#### PROBLEM REQUIREMENTS
Using the listing below, copy every line that mentions "learn".

#### DATASET ENTRIES
───
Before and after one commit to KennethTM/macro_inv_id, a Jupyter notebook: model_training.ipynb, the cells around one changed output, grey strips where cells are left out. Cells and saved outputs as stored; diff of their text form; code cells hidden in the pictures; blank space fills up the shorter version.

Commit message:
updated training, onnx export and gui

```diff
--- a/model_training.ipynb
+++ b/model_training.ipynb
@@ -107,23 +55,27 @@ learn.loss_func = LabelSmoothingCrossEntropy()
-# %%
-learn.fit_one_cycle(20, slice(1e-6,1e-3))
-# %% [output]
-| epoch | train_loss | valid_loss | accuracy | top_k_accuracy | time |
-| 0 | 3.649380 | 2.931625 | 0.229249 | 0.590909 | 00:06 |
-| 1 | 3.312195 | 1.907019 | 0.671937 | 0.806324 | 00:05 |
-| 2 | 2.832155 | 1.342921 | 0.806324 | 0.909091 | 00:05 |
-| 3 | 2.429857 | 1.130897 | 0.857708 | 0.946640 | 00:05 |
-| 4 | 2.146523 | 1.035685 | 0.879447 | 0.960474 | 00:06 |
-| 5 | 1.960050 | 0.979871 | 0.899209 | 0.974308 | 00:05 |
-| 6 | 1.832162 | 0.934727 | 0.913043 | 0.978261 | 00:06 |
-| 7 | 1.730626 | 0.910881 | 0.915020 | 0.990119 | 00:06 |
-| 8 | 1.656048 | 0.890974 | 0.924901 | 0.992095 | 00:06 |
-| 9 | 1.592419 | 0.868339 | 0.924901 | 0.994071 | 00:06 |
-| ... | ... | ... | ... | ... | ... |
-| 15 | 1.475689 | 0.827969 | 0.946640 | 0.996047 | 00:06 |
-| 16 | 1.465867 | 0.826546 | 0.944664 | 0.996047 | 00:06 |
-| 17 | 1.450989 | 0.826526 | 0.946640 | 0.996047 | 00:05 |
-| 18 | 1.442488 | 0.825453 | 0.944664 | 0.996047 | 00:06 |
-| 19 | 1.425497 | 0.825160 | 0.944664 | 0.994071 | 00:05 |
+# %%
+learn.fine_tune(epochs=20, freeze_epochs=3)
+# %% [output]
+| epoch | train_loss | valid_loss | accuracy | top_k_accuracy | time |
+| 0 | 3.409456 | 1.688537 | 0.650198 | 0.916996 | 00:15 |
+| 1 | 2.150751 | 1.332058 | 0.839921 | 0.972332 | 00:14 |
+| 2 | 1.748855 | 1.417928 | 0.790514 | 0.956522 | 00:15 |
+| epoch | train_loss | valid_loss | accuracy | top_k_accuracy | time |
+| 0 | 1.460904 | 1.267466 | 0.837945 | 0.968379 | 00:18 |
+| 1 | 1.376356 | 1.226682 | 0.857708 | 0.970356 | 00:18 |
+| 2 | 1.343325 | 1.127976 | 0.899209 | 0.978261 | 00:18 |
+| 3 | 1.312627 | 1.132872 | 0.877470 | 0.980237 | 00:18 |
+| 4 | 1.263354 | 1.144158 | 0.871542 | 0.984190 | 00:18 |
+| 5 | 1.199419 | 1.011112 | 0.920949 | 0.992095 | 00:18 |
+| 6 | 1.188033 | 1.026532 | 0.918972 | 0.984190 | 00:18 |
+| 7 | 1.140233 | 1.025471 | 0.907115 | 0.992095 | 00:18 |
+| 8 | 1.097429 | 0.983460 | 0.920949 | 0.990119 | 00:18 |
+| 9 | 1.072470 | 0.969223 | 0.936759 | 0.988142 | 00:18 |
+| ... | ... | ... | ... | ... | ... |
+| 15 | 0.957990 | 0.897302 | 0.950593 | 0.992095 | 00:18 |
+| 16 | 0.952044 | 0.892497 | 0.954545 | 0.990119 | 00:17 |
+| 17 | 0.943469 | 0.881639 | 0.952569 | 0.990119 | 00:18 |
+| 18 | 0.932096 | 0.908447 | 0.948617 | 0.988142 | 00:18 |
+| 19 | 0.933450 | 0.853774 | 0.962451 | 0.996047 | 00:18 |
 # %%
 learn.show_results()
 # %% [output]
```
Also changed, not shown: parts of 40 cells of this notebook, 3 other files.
───
#### EXPECTED ANSWER
@@ -107,23 +55,27 @@ learn.loss_func = LabelSmoothingCrossEntropy()
-learn.fit_one_cycle(20, slice(1e-6,1e-3))
+learn.fine_tune(epochs=20, freeze_epochs=3)
 learn.show_results()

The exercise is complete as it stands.